When there are serious grounds to believe that you could be subject to threat or intimidation, you can be heard in a pre-trial hearing (2).

What services and assistance can I be given during the investigation of the crime?

If you are a victim of sexual offences, mafia crimes, usury (money-lending with an illegal rate of interest), etc. you have the right to free legal aid and protection through special funds.

You can be assisted in exercising your rights by an organisation authorised to protect the interests of victims of specific crimes.

You can receive medical or psychological assistance but you may be asked to pay for it unless you have a valid health insurance. Citizens of the 27 EU Member States, Iceland, Liechtenstein, Norway and Switzerland can benefit from the European Health Insurance Card.

Are there opportunities to reach settlement/conciliation or to start mediation between the offender and myself?
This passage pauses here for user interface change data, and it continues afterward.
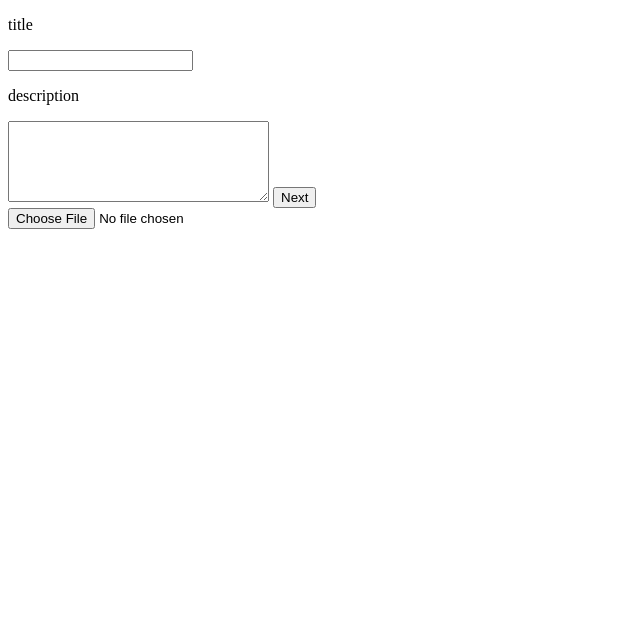
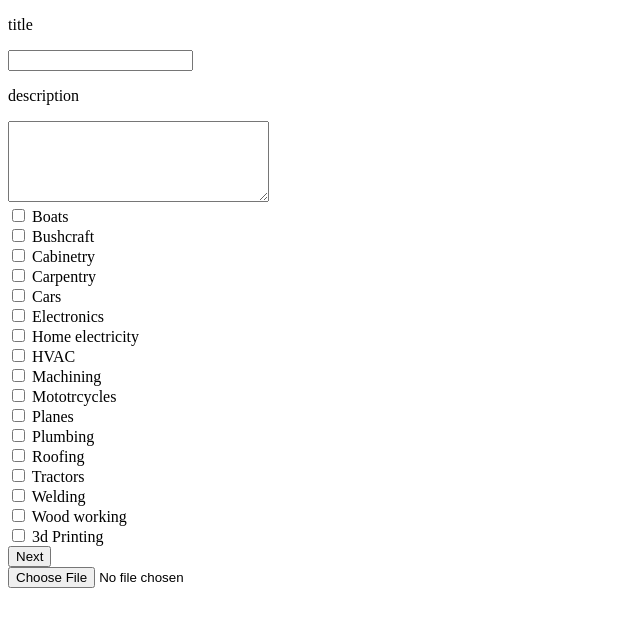
Before and after one commit to joscue/group_project, a Flask app: page /new/vid in a window 1280 px wide. Shown: the top 627 px of the page, without its empty margins (0-640 px from the left). Run offline with Flask 3, Linux system fonts and the light colour scheme.

Commit message:
most working app done

```diff
--- a/flask_app/controllers/videos.py
+++ b/flask_app/controllers/videos.py
@@ -13,14 +13,37 @@ def input_vid_data():
 
 @app.route('/create/vid/', methods=["POST"])
 def create_vid_data():
+    print(session['user_id'])
     v_data = {
         'title': request.form['title'],
-        'description': request.form['description']
+        'description': request.form['description'],
+        'user_id': session['user_id']
     }
     video = Video.save_vid(v_data)
     if 'video_id' in  session:
         session.pop('video_id')
     session['video_id'] = video
+    c_data = {
+        'boats': request.form['boats'],
+        'bushcraft': request.form['bushcraft'],
+        'cabinetry': str(request.form['cabinetry']),
+        'carpentry': request.form['carpentry'],
+        'cars': request.form['cars'],
+        'electronics': request.form['electronics'],
+        'home_electricity': request.form['home_electricity'],
+        'hvac': request.form['hvac'],
+        'machining': request.form['machining'],
+        'motorcycles': request.form['motorcycles'],
+        'planes': request.form['planes'],
+        'plumbing': request.form['plumbing'],
+        'roofing': request.form['roofing'],
+        'tractors': request.form['tractors'],
+        'welding': request.form['welding'],
+        'wood_working': request.form['wood_working'],
+        'printing': request.form['printing'],
+        'video_id': session['video_id']
+    }
+    Category.create_category(c_data)
     return redirect('/new/vid')
 # + video_id
 
@@ -97,6 +120,8 @@ def prev(num):
 
 @app.route('/dashboard')
 def dash():
+    if 'video_id' in  session:
+        session.pop('video_id')
     return render_template('dashboard.html', videos = Video.get_all())
 
 @app.route('/categories/<string:cat>')
@@ -133,7 +158,7 @@ def category_search(cat):
         video = Video.get_v_welding()
     if cat == 'wood_working':
         video = Video.get_v_ww()
-    if cat == '3d_printing':
+    if cat == 'printing':
         video = Video.get_v_3dp()
 
     return render_template('category.html', videos = video)
--- a/flask_app/models/user.py
+++ b/flask_app/models/user.py
@@ -19,7 +19,7 @@ class User:
 
     @classmethod
     def save(cls, data:dict ) -> int:
-        query = "INSERT INTO users (first_name, last_name, email, user_name, birthday, password) VALUES ( %(first_name)s, %(last_name)s, %(email)s, %(birthday)s, %(password)s);"
+        query = "INSERT INTO users (first_name, last_name, email, birthday, password) VALUES ( %(first_name)s, %(last_name)s, %(email)s, %(birthday)s, %(password)s);"
         return connectToMySQL(DATABASE).query_db( query, data )
 
     @classmethod
--- a/flask_app/templates/category.html
+++ b/flask_app/templates/category.html
@@ -5,9 +5,11 @@
     <meta http-equiv="X-UA-Compatible" content="IE=edge">
     <meta name="viewport" content="width=device-width, initial-scale=1.0">
     <title>Document</title>
+
+<link rel="stylesheet" href="./static/howhub.css">
 </head>
 <body>
-    <nav style="background-color:blue;" id="navbar">
+    <nav style="background-color:teal; color:white;" id="navbar">
         <h1>HowHub</h1>
         <form action="/search" method="POST">
             <div class="form">
--- a/flask_app/templates/create_vid.html
+++ b/flask_app/templates/create_vid.html
@@ -12,9 +12,99 @@
         <input type="text" name="title">
         <p>description</p>
         <textarea name="description" cols="30" rows="5"></textarea>
+        <div>
+            <div>
+                <input type="checkbox" name="boats" value="true">
+                <label for="vehicle1"> Boats</label><br>
+                <input type="hidden" name="boats" value="false">
+            </div>
+            <div>
+                <input type="checkbox" name="bushcraft" value="true">
+                <input type="hidden" name="bushcraft" value="false">
+                <label for="vehicle1"> Bushcraft</label><br>
+            </div>
+            <div>
+
+                <input type="checkbox" name="cabinetry" value="true">
+                <input type="hidden" name="cabinetry" value="false">
+                <label for="vehicle1">  Cabinetry</label><br>
+            </div>
+            <div>
+                <input type="checkbox" name="carpentry" value="true">
+                <input type="hidden" name="carpentry" value="false">
+                <label for="vehicle1"> Carpentry</label><br>
+            </div>
+            <div>
+                <input type="checkbox" name="cars" value="true">
+                <input type="hidden" name="cars" value="false">
+                <label for="vehicle1"> Cars</label><br>
+            </div>
+            <div>
+                <input type="checkbox" name="electronics" value="true">
+                <input type="hidden" name="electronics" value="false">
+                <label for="vehicle1"> Electronics</label><br>
+            </div>
+            <div>
+                <input type="checkbox" name="home_electricity" value="true">
+                <input type="hidden" name="home_electricity" value="false">
+                <label for="vehicle1"> Home electricity</label><br>
+            </div>
+            <div>
+                <input type="checkbox" name="hvac" value="true">
+                <input type="hidden" name="hvac" value="false">
+                <label for="vehicle1"> HVAC</label><br>
+            </div>
+            <div>
+                <input type="checkbox" name="machining" value="true">
+                <input type="hidden" name="machining" value="false">
+                <label for="vehicle1"> Machining</label><br>
+            </div>
+            <div>
+                <input type="checkbox" name="motorcycles" value="true">
+                <input type="hidden" name="motorcycles" value="false">
+                <label for="vehicle1"> Mototrcycles</label><br>
+            </div>
+            <div>
+                <input type="checkbox" name="planes" value="true">
+                <input type="hidden" name="planes" value="false">
+                <label for="vehicle1"> Planes</label><br>
+            </div>
+            <div>
+                <input type="checkbox" name="plumbing" value="true">
+                <input type="hidden" name="plumbing" value="false">
+                <label for="vehicle1"> Plumbing</label><br>
+            </div>
+            <div>
+                <input type="checkbox" name="roofing" value="true">
+                <input type="hidden" name="roofing" value="false">
+                <label for="vehicle1"> Roofing</label><br>
+            </div>
+            <div>
+                <input type="checkbox" name="tractors" value="true">
+                <input type="hidden" name="tractors" value="false">
+                <label for="vehicle1"> Tractors</label><br>
+            </div>
+            <div>
+                <input type="checkbox" name="welding" value="true">
+                <input type="hidden" name="welding" value="false">
+                <label for="vehicle1"> Welding</label><br>
+            </div>
+            <div>
+                <input type="checkbox" name="wood_working" value="true">
+                <input type="hidden" name="wood_working" value="false">
+                <label for="vehicle1"> Wood working</label><br>
+            </div>
+            <div>
+                <input type="checkbox" name="printing" value="true">
+                <input type="hidden" name="printing" value="false">
+                <label for="vehicle1"> 3d Printing</label><br>
+            </div>
+        </div>
         {% if 'video_id' not in session %}
             <input type="submit" value="Next">
         {% endif %}
+
+
     </form>
     <form action="/upload" method="post" enctype="multipart/form-data">
         <input type="file" name="video" accept=".mp4">
--- a/flask_app/templates/dashboard.html
+++ b/flask_app/templates/dashboard.html
@@ -8,7 +8,7 @@
     <link rel="stylesheet" href="./static/howhub.css">
 </head>
 <body>
-    <nav style="background-color:blue;" id="navbar">
+    <nav style="background-color:teal; color:white;" id="navbar">
         <h1>HowHub</h1>
         <form action="/search" method="POST">
             <div class="form">
@@ -36,7 +36,7 @@
             <li><a href="http://localhost:5000/categories/tractors">Tractors</a></li>
             <li><a href="http://localhost:5000/categories/welding">Welding</a></li>
             <li><a href="http://localhost:5000/categories/wood_working">Wood working</a></li>
-            <li><a href="http://localhost:5000/categories/3d_printing">3D printing</a></li>
+            <li><a href="http://localhost:5000/categories/printing">3D printing</a></li>
         </ul>
     </div>
     <div>
--- a/flask_app/templates/sign_up.html
+++ b/flask_app/templates/sign_up.html
@@ -40,7 +40,7 @@
                             </div>
                             <div class="form">
                                 <label>Birthday</label>
-                                <input type="birthday" class="form-control" placeholder="birthday" value=""
+                                <input type="date" class="form-control" placeholder="birthday" value=""
                                     name="birthday">
                             </div>
                             <div class="form">
```
Also changed, not shown: flask_app/models/video.py (+6 -6 lines), flask_app/static/images/12.jpg (added), 1 other file.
There are opportunities to reach conciliation during the investigation stage but only in those cases for which your complaint is a condition for prosecution. Negotiation between you and the offender may lead you to:
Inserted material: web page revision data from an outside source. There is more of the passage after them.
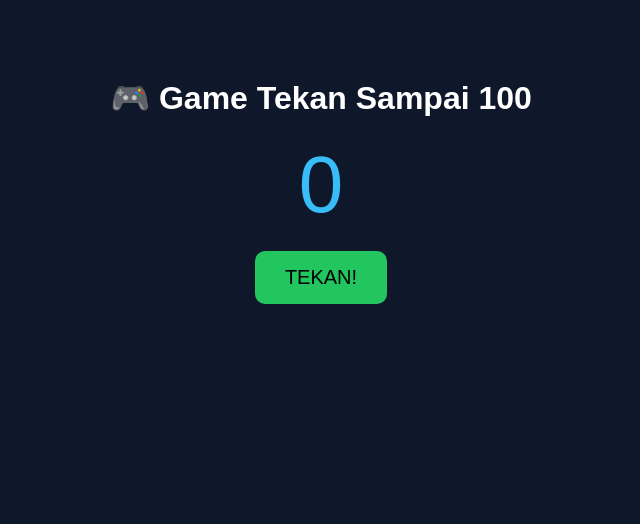
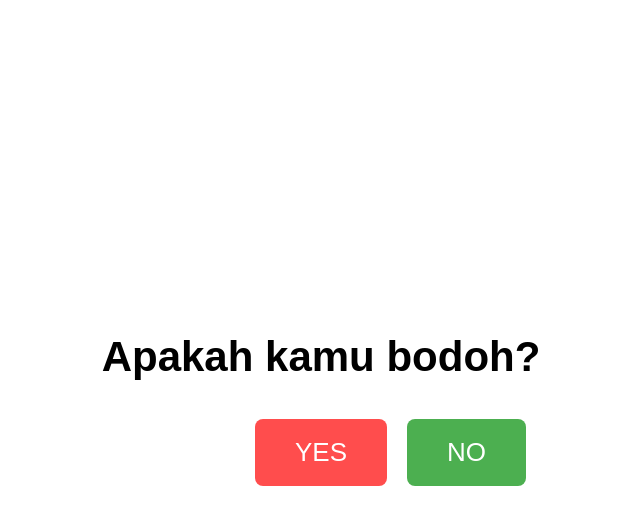
Before and after one commit to fahrijalf596-lgtm/Troll, a plain HTML site: page index.html in a window 1280 px wide. Shown: the whole page, without its empty margins (319-959 px from the left). Drawn offline with Linux system fonts and the light colour scheme.

Commit message:
Add files via upload

```diff
--- a/index.html
+++ b/index.html
@@ -2,74 +2,109 @@
 <html lang="id">
 <head>
 <meta charset="UTF-8">
-  <title>Game Tekan Sampai 100</title>
-
+<title>Pertanyaan Penting</title>
 <style>
 body {
+  margin: 0;
   font-family: Arial, sans-serif;
-      text-align: center;
-      background: #0f172a;
-      color: white;
-      padding-top: 50px;
+  background: white;
+  color: black;
+  height: 100vh;
+  display: flex;
+  justify-content: center;
+  align-items: center;
 }
 
-    #angka {
-      font-size: 80px;
-      margin: 20px;
-      color: #38bdf8;
+#box {
+  text-align: center;
+}
+
+h1 {
+  font-size: 28px;
 }
 
 button {
-      padding: 15px 30px;
-      font-size: 20px;
+  padding: 12px 25px;
+  font-size: 18px;
+  margin: 10px;
   border: none;
-      border-radius: 10px;
-      background: #22c55e;
+  border-radius: 8px;
   cursor: pointer;
 }
 
-    button:active {
-      transform: scale(0.95);
+#yes {
+  background: #ff4d4d;
+  color: white;
 }
 
-    #pesan {
-      font-size: 20px;
-      margin-top: 20px;
-      color: #facc15;
+#no {
+  background: #4caf50;
+  color: white;
+  position: absolute;
+}
+
+#result {
+  display: none;
+}
+
+/* ===== MODE PC ===== */
+@media (min-width: 769px) {
+  h1 {
+    font-size: 42px;
+  }
+
+  button {
+    font-size: 26px;
+    padding: 18px 40px;
+  }
 }
 </style>
 </head>
-
 <body>
 
-  <h1>🎮 Game Tekan Sampai 100</h1>
+<div id="box">
+  <h1 id="question">Apakah kamu bodoh?</h1>
 
-  <div id="angka">0</div>
+  <div id="buttons">
+    <button id="yes">YES</button>
+    <button id="no">NO</button>
+  </div>
 
-  <button onclick="tambah()">TEKAN!</button>
-
-  <p id="pesan"></p>
+  <div id="result">
+    <h1>HAHAHA 😂<br>KAMU BODOH YA DI SEKOLAH</h1>
+    <button onclick="keluar()">Keluar</button>
+  </div>
+</div>
 
 <script>
-    let nilai = 0;
+const yesBtn = document.getElementById("yes");
+const noBtn = document.getElementById("no");
+const buttons = document.getElementById("buttons");
+const result = document.getElementById("result");
 
-    function tambah() {
-      if (nilai >= 100) return;
-
-      nilai++;
-      document.getElementById("angka").innerText = nilai;
-
-      let pesan = "";
-
-      if (nilai >= 90 && nilai < 100) {
-        pesan = "🔥 Dikit lagi! Jangan menyerah!";
+// tombol NO kabur
+function kaburNo() {
+  const x = Math.random() * (window.innerWidth - noBtn.offsetWidth);
+  const y = Math.random() * (window.innerHeight - noBtn.offsetHeight);
+  noBtn.style.left = x + "px";
+  noBtn.style.top = y + "px";
 }
 
-      if (nilai === 100) {
-        pesan = "🎉 SELAMAT! Kamu mencapai 100!";
-      }
+noBtn.addEventListener("mouseover", kaburNo);
+noBtn.addEventListener("touchstart", kaburNo);
+noBtn.addEventListener("click", kaburNo);
 
-      document.getElementById("pesan").innerText = pesan;
+// klik YES
+yesBtn.addEventListener("click", () => {
+  document.getElementById("question").style.display = "none";
+  buttons.style.display = "none";
+  result.style.display = "block";
+});
+
+// keluar
+function keluar() {
+  document.body.innerHTML =
+    "<h1 style='text-align:center;'>Makanya belajar dong mikir kiddzz 😜</h1>";
 }
 </script>
 
```
Lines whose indentation alone changed are shown as unchanged.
  • waive your right to bring a compliant;
  • withdraw the complaint after its initial filing. Such a withdrawal will prevent the prosecution of the offence but the offender will have to pay the legal costs and expenses made so far unless you and the offender agree otherwise.

In case of offences upon initiative of the prosecution you cannot seek closure of proceedings.

No settlement between you and the offender is possible for offences which are prosecuted upon initiative of a public prosecutor.

How will my case continue after the end of the investigation?

The investigation ends with a decision to close the case or to continue with the prosecution and bring the case to court. The case cannot be closed if there is sufficient evidence to bring charges against the offender. However, the judge of preliminary investigation may close the case if the offence caused only minor damage or constituted only an isolated instance of bad behaviour by the offender. As a victim you can object to such a decision and ask that the case proceeds. Then the judge may not close the case.

Once the decision to bring the case to the court has been made, you will be informed of the date of the trial – 20 days before a trial requiring a preliminary hearing, and 60 days before if a pre-trial hearing is not required.

You are entitled to access the case file in order to make a decision on whether to join the proceedings as a civil party (5).

Can I appeal if my case is closed without reaching the court?

In all cases, the decision to close a case is subject to the judicial review of the judge of the preliminary investigation.

You have the right to be informed of the request of the prosecution to close the case, and to appeal against such a request to the judge of the preliminary investigation. This right to information is, however, subject to a specific request previously made by you to the prosecution or the police, either in the complaint/report or in a formal pleading during the investigation.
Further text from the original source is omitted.